This machine's powertrain is unexpectedly annoying for something built by Honda, plus its front seats are soggy and the available LaneWatch system's camera is disappointingly low-res.

The Honda Insight is a high-quality small sedan that feels premium and returns crazy fuel-economy numbers without even trying.


The 2020 Honda Insight makes hypermiling an effortless endeavor. Drive one of these cars and you no longer have to overinflate the tires, refuse any passengers or cargo, tailgate tractor-trailers or squander a single brain synapse contemplating the pulse-and-glide acceleration technique. Honda has made it so ridiculously easy to get superb fuel economy you almost won't believe it.

Absolutely without trying, I managed to average better than 44 miles per gallon during my week-long stint in an Insight Touring, the range-topping model. Admittedly, that figure is fractions of an mpg less than the car's combined rating, but what makes this impressive is that it delivered said fuel economy when I drove it more aggressively than any typical owner would. I subjected the car to plenty of wide-open-throttle blasts and a large amount of high-speed interstate driving. Operate it more conservatively or predominantly in an urban setting and you should expect far greater efficiency.  

he car stickers at 51 mpg city and 45 highway. Combined, Uncle Sam's minions at the Environmental Protection Agency say it should return 48 mpg. If, for some reason that's not enough, you can forego a few features by grabbing either an entry-level LX version or a midrange Insight EX, either of which will get you even greater fuel economy. Those cars are rated at 55 city, 49 highway and 52 combined.

The mighty misers
These efficiency scores compare favorably to other hybrid models from rival manufacturers. The mainline version of Toyota's pioneering Prius is rated at 54 mpg city, 50 mpg highway and 52 mpg combined. Grab an Eco trim version and both the city and combined ratings climb by 4 mpg each, while the highway score increases by 3. For drivers that want the ultimate Prius experience, the plug-in hybrid Prime model offers an electric-only driving range of up to 25 miles, along with stellar internal-combustion economy.

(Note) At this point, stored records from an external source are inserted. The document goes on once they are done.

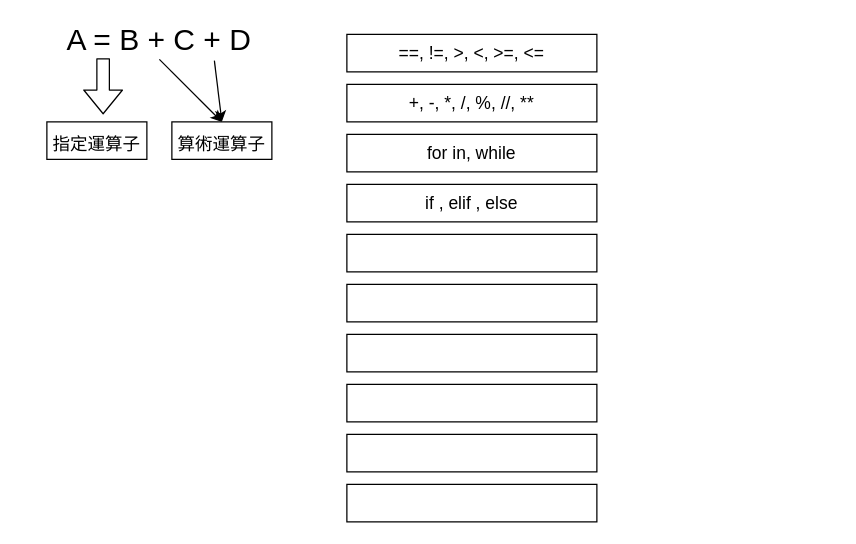
Above: Class/class_4.drawio in samchen2000/2025_10_26_Python_Pico_Class (draw.io), before the change. Source tidied: cells renumbered, new cells numbered last; positions are measured from the earlier drawing's top-left corner, leaving out a move shared by most shapes. Both pictures are drawn from the tidied source at 125%, with x=0, y=0 at pixel (21, 21).
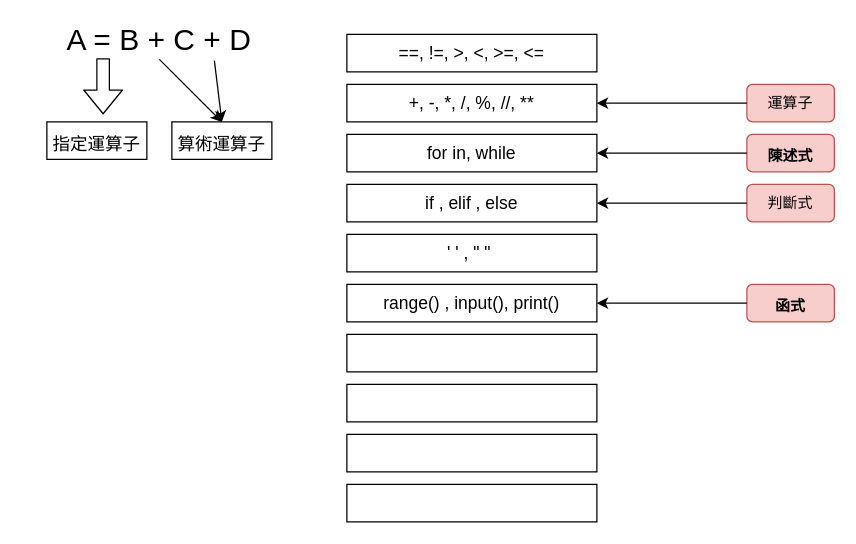
After the change.

The change refers to these unchanged cells:
```xml
<mxCell id="9" value="+, -, *, /, %, //, **" style="rounded=0;whiteSpace=wrap;html=1;fontSize=14;" parent="1" vertex="1">
  <mxGeometry x="260" y="50" width="200" height="30" as="geometry" />
</mxCell>
```

Change to the diagram source:
```diff
@@
-    <mxCell id="12" style="rounded=0;whiteSpace=wrap;html=1;fontSize=14;" parent="1" vertex="1">
+    <mxCell id="12" value="' ' , &quot; &quot;&amp;nbsp;" style="rounded=0;whiteSpace=wrap;html=1;fontSize=14;" parent="1" vertex="1">
       <mxGeometry x="260" y="170" width="200" height="30" as="geometry" />
     </mxCell>
-    <mxCell id="13" style="rounded=0;whiteSpace=wrap;html=1;fontSize=14;" parent="1" vertex="1">
+    <mxCell id="13" value="range() , input(), print()" style="rounded=0;whiteSpace=wrap;html=1;fontSize=14;" parent="1" vertex="1">
       <mxGeometry x="260" y="210" width="200" height="30" as="geometry" />
     </mxCell>
@@
+    <mxCell id="18" value="運算子" style="rounded=1;whiteSpace=wrap;html=1;fillColor=#f8cecc;strokeColor=#b85450;" parent="1" vertex="1">
+      <mxGeometry x="580" y="50" width="70" height="30" as="geometry" />
+    </mxCell>
+    <mxCell id="19" style="endArrow=classic;html=1;exitX=0;exitY=0.5;exitDx=0;exitDy=0;entryX=1;entryY=0.5;entryDx=0;entryDy=0;" parent="1" edge="1" source="18" target="9">
+      <mxGeometry relative="1" as="geometry" />
+    </mxCell>
+    <mxCell id="20" value="&lt;h2 style=&quot;font-family: -apple-system, BlinkMacSystemFont, &amp;quot;avenir next&amp;quot;, avenir, &amp;quot;segoe ui&amp;quot;, &amp;quot;helvetica neue&amp;quot;, helvetica, Cantarell, Ubuntu, roboto, noto, arial, sans-serif; color: rgb(0, 0, 0); border: 0px; margin: 0px; padding: 0.3em 0px; text-align: start;&quot; class=&quot;translated&quot;&gt;&lt;font style=&quot;font-size: 12px;&quot;&gt;陳述式&lt;/font&gt;&lt;/h2&gt;" style="rounded=1;whiteSpace=wrap;html=1;fillColor=#f8cecc;strokeColor=#b85450;" parent="1" vertex="1">
+      <mxGeometry x="580" y="90" width="70" height="30" as="geometry" />
+    </mxCell>
+    <mxCell id="21" style="endArrow=classic;html=1;exitX=0;exitY=0.5;exitDx=0;exitDy=0;entryX=1;entryY=0.5;entryDx=0;entryDy=0;" parent="1" edge="1" source="20">
+      <mxGeometry relative="1" as="geometry">
+        <mxPoint x="460" y="105" as="targetPoint" />
+      </mxGeometry>
+    </mxCell>
+    <mxCell id="22" value="&lt;h2 style=&quot;font-family: -apple-system, BlinkMacSystemFont, &amp;quot;avenir next&amp;quot;, avenir, &amp;quot;segoe ui&amp;quot;, &amp;quot;helvetica neue&amp;quot;, helvetica, Cantarell, Ubuntu, roboto, noto, arial, sans-serif; border: 0px; margin: 0px; padding: 0.3em 0px; text-align: start; color: rgb(0, 0, 0);&quot; class=&quot;translated&quot;&gt;&lt;span style=&quot;font-size: 12px;&quot;&gt;函式&lt;/span&gt;&lt;/h2&gt;" style="rounded=1;whiteSpace=wrap;html=1;fillColor=#f8cecc;strokeColor=#b85450;" parent="1" vertex="1">
+      <mxGeometry x="580" y="210" width="70" height="30" as="geometry" />
+    </mxCell>
+    <mxCell id="23" style="endArrow=classic;html=1;exitX=0;exitY=0.5;exitDx=0;exitDy=0;entryX=1;entryY=0.5;entryDx=0;entryDy=0;" parent="1" edge="1" source="22">
+      <mxGeometry relative="1" as="geometry">
+        <mxPoint x="460" y="225" as="targetPoint" />
+      </mxGeometry>
+    </mxCell>
+    <mxCell id="24" value="判斷式" style="rounded=1;whiteSpace=wrap;html=1;fillColor=#f8cecc;strokeColor=#b85450;" parent="1" vertex="1">
+      <mxGeometry x="580" y="130" width="70" height="30" as="geometry" />
+    </mxCell>
+    <mxCell id="25" style="endArrow=classic;html=1;exitX=0;exitY=0.5;exitDx=0;exitDy=0;entryX=1;entryY=0.5;entryDx=0;entryDy=0;" parent="1" edge="1" source="24">
+      <mxGeometry relative="1" as="geometry">
+        <mxPoint x="460" y="145" as="targetPoint" />
+      </mxGeometry>
+    </mxCell>
```
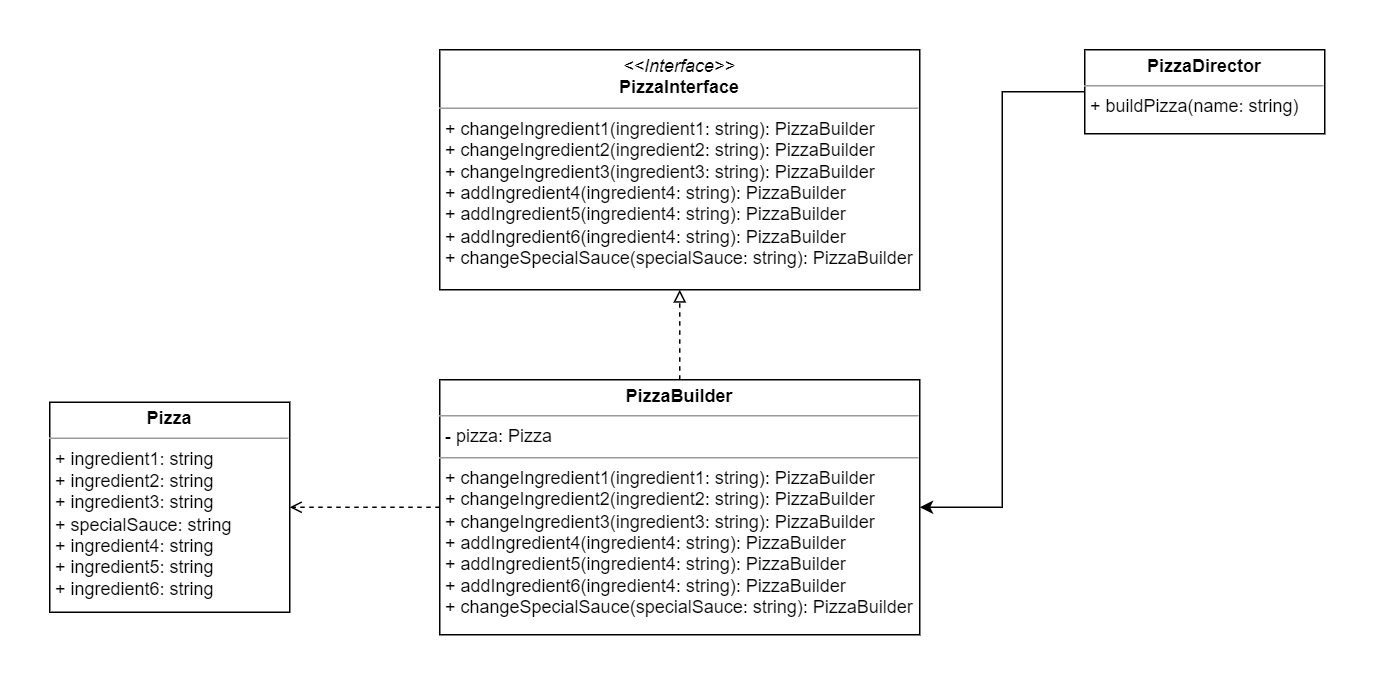
This is builder/builder.png from SemeniukVlad/patterns, a draw.io export, as it was before one commit. Source tidied: cells renumbered, new cells last; positions are measured from the earlier drawing's top-left corner, leaving out a move shared by most shapes. Source of this version:
```xml
<mxGraphModel>
  <root>
    <mxCell id="0" />
    <mxCell id="1" parent="0" />
    <mxCell id="2" value="&lt;p style=&quot;margin: 0px ; margin-top: 4px ; text-align: center&quot;&gt;&lt;i&gt;&amp;lt;&amp;lt;Interface&amp;gt;&amp;gt;&lt;/i&gt;&lt;br&gt;&lt;b&gt;PizzaInterface&lt;/b&gt;&lt;/p&gt;&lt;hr size=&quot;1&quot;&gt;&lt;p style=&quot;margin: 0px ; margin-left: 4px&quot;&gt;+ changeIngredient1(ingredient1: string): PizzaBuilder&lt;br&gt;+ changeIngredient2(ingredient2: string): PizzaBuilder&lt;br&gt;&lt;/p&gt;&lt;p style=&quot;margin: 0px ; margin-left: 4px&quot;&gt;+ changeIngredient3(ingredient3: string): PizzaBuilder&lt;br&gt;&lt;/p&gt;&lt;p style=&quot;margin: 0px ; margin-left: 4px&quot;&gt;+ addIngredient4(ingredient4: string): PizzaBuilder&lt;br&gt;&lt;/p&gt;&lt;p style=&quot;margin: 0px ; margin-left: 4px&quot;&gt;+ addIngredient5(ingredient4: string): PizzaBuilder&lt;br&gt;&lt;/p&gt;&lt;p style=&quot;margin: 0px ; margin-left: 4px&quot;&gt;+ addIngredient6(ingredient4: string): PizzaBuilder&lt;br&gt;&lt;/p&gt;&lt;p style=&quot;margin: 0px ; margin-left: 4px&quot;&gt;+ changeSpecialSauce(specialSauce: string): PizzaBuilder&lt;br&gt;&lt;/p&gt;" style="verticalAlign=top;align=left;overflow=fill;fontSize=12;fontFamily=Helvetica;html=1;" parent="1" vertex="1">
      <mxGeometry x="260" width="320" height="160" as="geometry" />
    </mxCell>
    <mxCell id="3" style="edgeStyle=orthogonalEdgeStyle;rounded=0;jettySize=auto;html=1;exitX=0;exitY=0.5;exitDx=0;exitDy=0;entryX=1;entryY=0.5;entryDx=0;entryDy=0;dashed=1;endArrow=open;endFill=0;strokeColor=#000000;" parent="1" edge="1" source="5" target="6">
      <mxGeometry relative="1" as="geometry" />
    </mxCell>
    <mxCell id="4" style="edgeStyle=orthogonalEdgeStyle;rounded=0;jettySize=auto;html=1;exitX=0.5;exitY=0;exitDx=0;exitDy=0;dashed=1;endArrow=block;endFill=0;strokeColor=#000000;" parent="1" edge="1" source="5" target="2">
      <mxGeometry relative="1" as="geometry" />
    </mxCell>
    <mxCell id="5" value="&lt;p style=&quot;margin: 0px ; margin-top: 4px ; text-align: center&quot;&gt;&lt;b&gt;PizzaBuilder&lt;/b&gt;&lt;/p&gt;&lt;hr size=&quot;1&quot;&gt;&lt;p style=&quot;margin: 0px ; margin-left: 4px&quot;&gt;- pizza: Pizza&lt;/p&gt;&lt;hr size=&quot;1&quot;&gt;&lt;p style=&quot;margin: 0px 0px 0px 4px&quot;&gt;+ changeIngredient1(ingredient1: string): PizzaBuilder&lt;br&gt;+ changeIngredient2(ingredient2: string): PizzaBuilder&lt;br&gt;&lt;/p&gt;&lt;p style=&quot;margin: 0px 0px 0px 4px&quot;&gt;+ changeIngredient3(ingredient3: string): PizzaBuilder&lt;br&gt;&lt;/p&gt;&lt;p style=&quot;margin: 0px 0px 0px 4px&quot;&gt;+ addIngredient4(ingredient4: string): PizzaBuilder&lt;br&gt;&lt;/p&gt;&lt;p style=&quot;margin: 0px 0px 0px 4px&quot;&gt;+ addIngredient5(ingredient4: string): PizzaBuilder&lt;br&gt;&lt;/p&gt;&lt;p style=&quot;margin: 0px 0px 0px 4px&quot;&gt;+ addIngredient6(ingredient4: string): PizzaBuilder&lt;br&gt;&lt;/p&gt;&lt;p style=&quot;margin: 0px 0px 0px 4px&quot;&gt;+ changeSpecialSauce(specialSauce: string): PizzaBuilder&lt;/p&gt;" style="verticalAlign=top;align=left;overflow=fill;fontSize=12;fontFamily=Helvetica;html=1;" parent="1" vertex="1">
      <mxGeometry x="260" y="220" width="320" height="170" as="geometry" />
    </mxCell>
    <mxCell id="6" value="&lt;p style=&quot;margin: 0px ; margin-top: 4px ; text-align: center&quot;&gt;&lt;b&gt;Pizza&lt;/b&gt;&lt;/p&gt;&lt;hr size=&quot;1&quot;&gt;&lt;p style=&quot;margin: 0px ; margin-left: 4px&quot;&gt;+ ingredient1: string&lt;/p&gt;&lt;p style=&quot;margin: 0px ; margin-left: 4px&quot;&gt;+ ingredient2: string&lt;br&gt;&lt;/p&gt;&lt;p style=&quot;margin: 0px ; margin-left: 4px&quot;&gt;+ ingredient3: string&lt;br&gt;&lt;/p&gt;&lt;p style=&quot;margin: 0px ; margin-left: 4px&quot;&gt;+ specialSauce: string&lt;/p&gt;&lt;p style=&quot;margin: 0px ; margin-left: 4px&quot;&gt;+ ingredient4: string&lt;br&gt;&lt;/p&gt;&lt;p style=&quot;margin: 0px ; margin-left: 4px&quot;&gt;+ ingredient5: string&lt;br&gt;&lt;/p&gt;&lt;p style=&quot;margin: 0px ; margin-left: 4px&quot;&gt;+ ingredient6: string&lt;br&gt;&lt;/p&gt;" style="verticalAlign=top;align=left;overflow=fill;fontSize=12;fontFamily=Helvetica;html=1;" parent="1" vertex="1">
      <mxGeometry y="235" width="160" height="140" as="geometry" />
    </mxCell>
    <mxCell id="7" style="edgeStyle=orthogonalEdgeStyle;rounded=0;jettySize=auto;html=1;exitX=0;exitY=0.5;exitDx=0;exitDy=0;entryX=1;entryY=0.5;entryDx=0;entryDy=0;endArrow=classic;endFill=1;strokeColor=#000000;" parent="1" edge="1" source="8" target="5">
      <mxGeometry relative="1" as="geometry" />
    </mxCell>
    <mxCell id="8" value="&lt;p style=&quot;margin: 0px ; margin-top: 4px ; text-align: center&quot;&gt;&lt;b&gt;PizzaDirector&lt;/b&gt;&lt;/p&gt;&lt;hr size=&quot;1&quot;&gt;&lt;p style=&quot;margin: 0px ; margin-left: 4px&quot;&gt;+ buildPizza(name: string)&lt;/p&gt;" style="verticalAlign=top;align=left;overflow=fill;fontSize=12;fontFamily=Helvetica;html=1;" parent="1" vertex="1">
      <mxGeometry x="690" width="160" height="56" as="geometry" />
    </mxCell>
  </root>
</mxGraphModel>
```
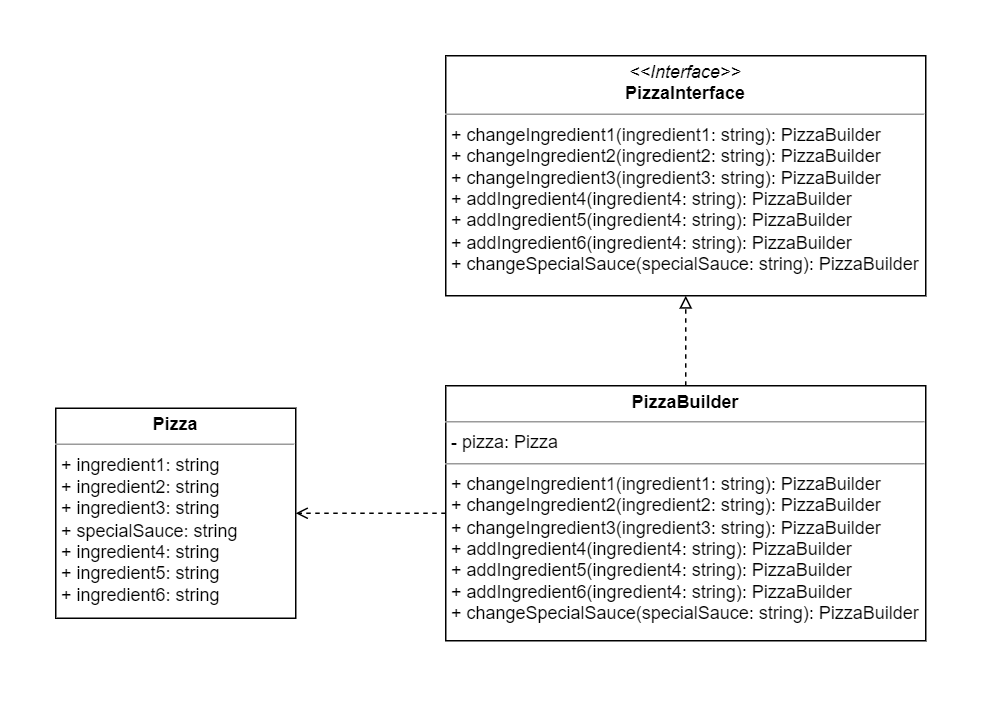
The same file after the commit.

The edit, as a diff of the source:
```diff
@@ -17,11 +17,5 @@
     <mxCell id="6" value="&lt;p style=&quot;margin: 0px ; margin-top: 4px ; text-align: center&quot;&gt;&lt;b&gt;Pizza&lt;/b&gt;&lt;/p&gt;&lt;hr size=&quot;1&quot;&gt;&lt;p style=&quot;margin: 0px ; margin-left: 4px&quot;&gt;+ ingredient1: string&lt;/p&gt;&lt;p style=&quot;margin: 0px ; margin-left: 4px&quot;&gt;+ ingredient2: string&lt;br&gt;&lt;/p&gt;&lt;p style=&quot;margin: 0px ; margin-left: 4px&quot;&gt;+ ingredient3: string&lt;br&gt;&lt;/p&gt;&lt;p style=&quot;margin: 0px ; margin-left: 4px&quot;&gt;+ specialSauce: string&lt;/p&gt;&lt;p style=&quot;margin: 0px ; margin-left: 4px&quot;&gt;+ ingredient4: string&lt;br&gt;&lt;/p&gt;&lt;p style=&quot;margin: 0px ; margin-left: 4px&quot;&gt;+ ingredient5: string&lt;br&gt;&lt;/p&gt;&lt;p style=&quot;margin: 0px ; margin-left: 4px&quot;&gt;+ ingredient6: string&lt;br&gt;&lt;/p&gt;" style="verticalAlign=top;align=left;overflow=fill;fontSize=12;fontFamily=Helvetica;html=1;" parent="1" vertex="1">
       <mxGeometry y="235" width="160" height="140" as="geometry" />
     </mxCell>
-    <mxCell id="7" style="edgeStyle=orthogonalEdgeStyle;rounded=0;jettySize=auto;html=1;exitX=0;exitY=0.5;exitDx=0;exitDy=0;entryX=1;entryY=0.5;entryDx=0;entryDy=0;endArrow=classic;endFill=1;strokeColor=#000000;" parent="1" edge="1" source="8" target="5">
-      <mxGeometry relative="1" as="geometry" />
-    </mxCell>
-    <mxCell id="8" value="&lt;p style=&quot;margin: 0px ; margin-top: 4px ; text-align: center&quot;&gt;&lt;b&gt;PizzaDirector&lt;/b&gt;&lt;/p&gt;&lt;hr size=&quot;1&quot;&gt;&lt;p style=&quot;margin: 0px ; margin-left: 4px&quot;&gt;+ buildPizza(name: string)&lt;/p&gt;" style="verticalAlign=top;align=left;overflow=fill;fontSize=12;fontFamily=Helvetica;html=1;" parent="1" vertex="1">
-      <mxGeometry x="690" width="160" height="56" as="geometry" />
-    </mxCell>
   </root>
 </mxGraphModel>
```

Hyundai is never a company to kick back and relax. It's always busier than a colony of killer bees and probably more aggressive, at least when it comes to entering new vehicle segments or updating its product range. The brand's Ioniq hybrid is similarly economical to the Insight and Prius, returning 55 mpg city, 54 mpg highway and 55 mpg combined. The super-saver Blue model is even more efficient than mainline variants, delivering 57, 59 and 58 mpg, respectively.